FPA008 USA Cabiralizumab (FPA008) blocks the binding of both CSF1 and IL-34 to CSF1R, thereby inhibiting the activity and survival of the macrophages and monocytes (immune cells). These Tumour-associated macrophages (TAMs) are elevated in many tumours and are thought to be involved in suppressing the immune response against tumours.


As you can see there are numerous clinical trials which are just starting using nivolumab in combination with a variety of different targets. Hopefully these trials will discover interesting and translate to useful drug combinations in the clinic.

The use of nivolumab is also being explored in different situations as well:

  • The ‘ADAPTeR’ trial in the UK (Royal Marsden, London) is looking at the use of nivolumab as a preoperative treatment. This trial is currently recruiting and is due to finish in May 2018.
  • In America a phase 1 clinical trial is being run to find out if nivolumab can be of use in non-metastatic disease.
  • There are also a variety of clinical trials looking at stereotactic radiotherapy in combination with nivolumab.

The majority of these clinical trials are taking place in America but we will keep you updated on any trials that occur in the UK and Scotland. Kidney Cancer UK is currently in negotiations with a trial committee in the UK, with the aim to help support patients who may take part in a multiple immunotherapy combination trial they are planning. When this is finalised we will be able to give you more details on this trial. If you wish to donate to us in order to help us support research in this area please contact us on 01223 870008.

Clinical trials are continually being established and we will do our best to keep you updated. However if you wish to do your own research into this area, most clinical trials can be found on is a registry and results database of publicly and privately supported clinical studies of human participants conducted around the world. We found that using the search term ‘renal cell carcinoma’ came up with many good results and we used ‘nivolumab renal cell carcinoma’ to find the trials in this article.

The future of immunotherapy and the use of drug combinations in advanced kidney cancer is certainly expanding rapidly and in a variety of directions. Although clinical trials can take many years to complete we look forward to updating you on hopefully positive results and improvements in the life extending ability of these drugs. Kidney Cancer Scotland and Kidney Cancer UK are very happy that the SMC has decided to recommend the use of both cabozantinib and nivolumab. These drugs are paving the way for a future of using immunotherapies and multiple drug combinations for advanced kidney cancer.

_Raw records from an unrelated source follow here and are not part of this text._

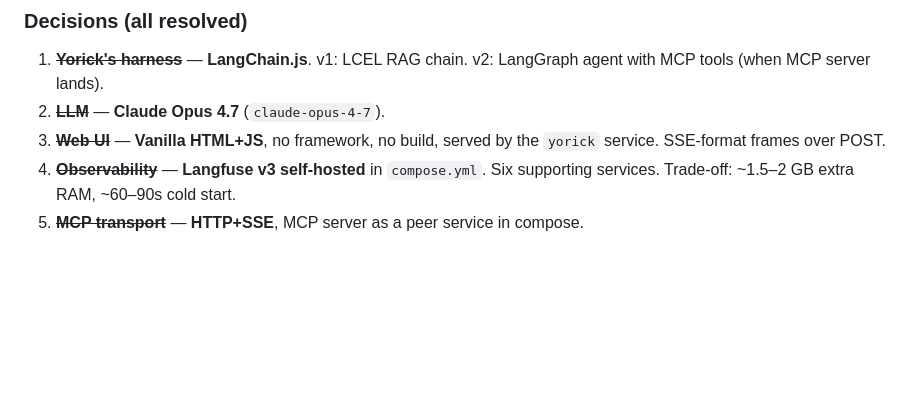
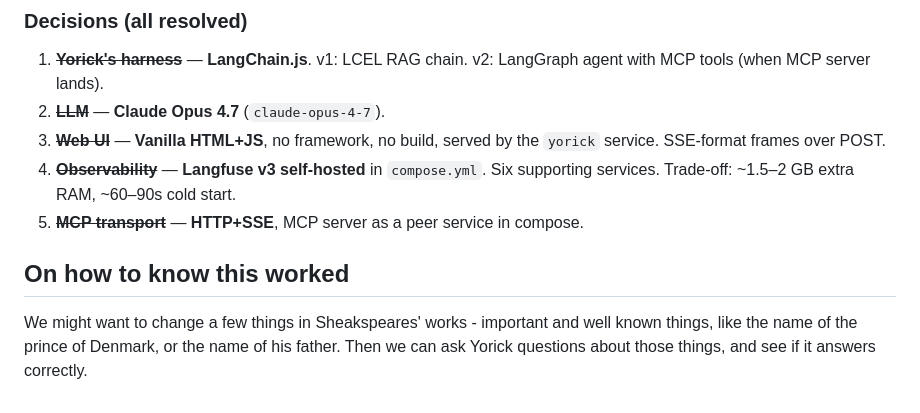
Before and after one commit to amuradyan/jorick, a Markdown page: notes/braindump.md, the part around the change. Drawn GitHub-style; blank space fills up the shorter version.

Commit message:
🧪 RAG validation approach noted in braindump

```diff
--- a/notes/braindump.md
+++ b/notes/braindump.md
@@ -74,3 +74,7 @@ flowchart TB
 3. ~~**Web UI**~~ — **Vanilla HTML+JS**, no framework, no build, served by the `yorick` service. SSE-format frames over POST.
 4. ~~**Observability**~~ — **Langfuse v3 self-hosted** in `compose.yml`. Six supporting services. Trade-off: ~1.5–2 GB extra RAM, ~60–90s cold start.
 5. ~~**MCP transport**~~ — **HTTP+SSE**, MCP server as a peer service in compose.
+
+## On how to know this worked
+
+We might want to change a few things in Sheakspeares' works - important and well known things, like the name of the prince of Denmark, or the name of his father. Then we can ask Yorick questions about those things, and see if it answers correctly.
```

  1. Choueiri et al, 2015. Cabozantinib versus Everolimus in Advanced Renal-Cell Carcinoma. N Engl J Med 2015; 373:1814-1823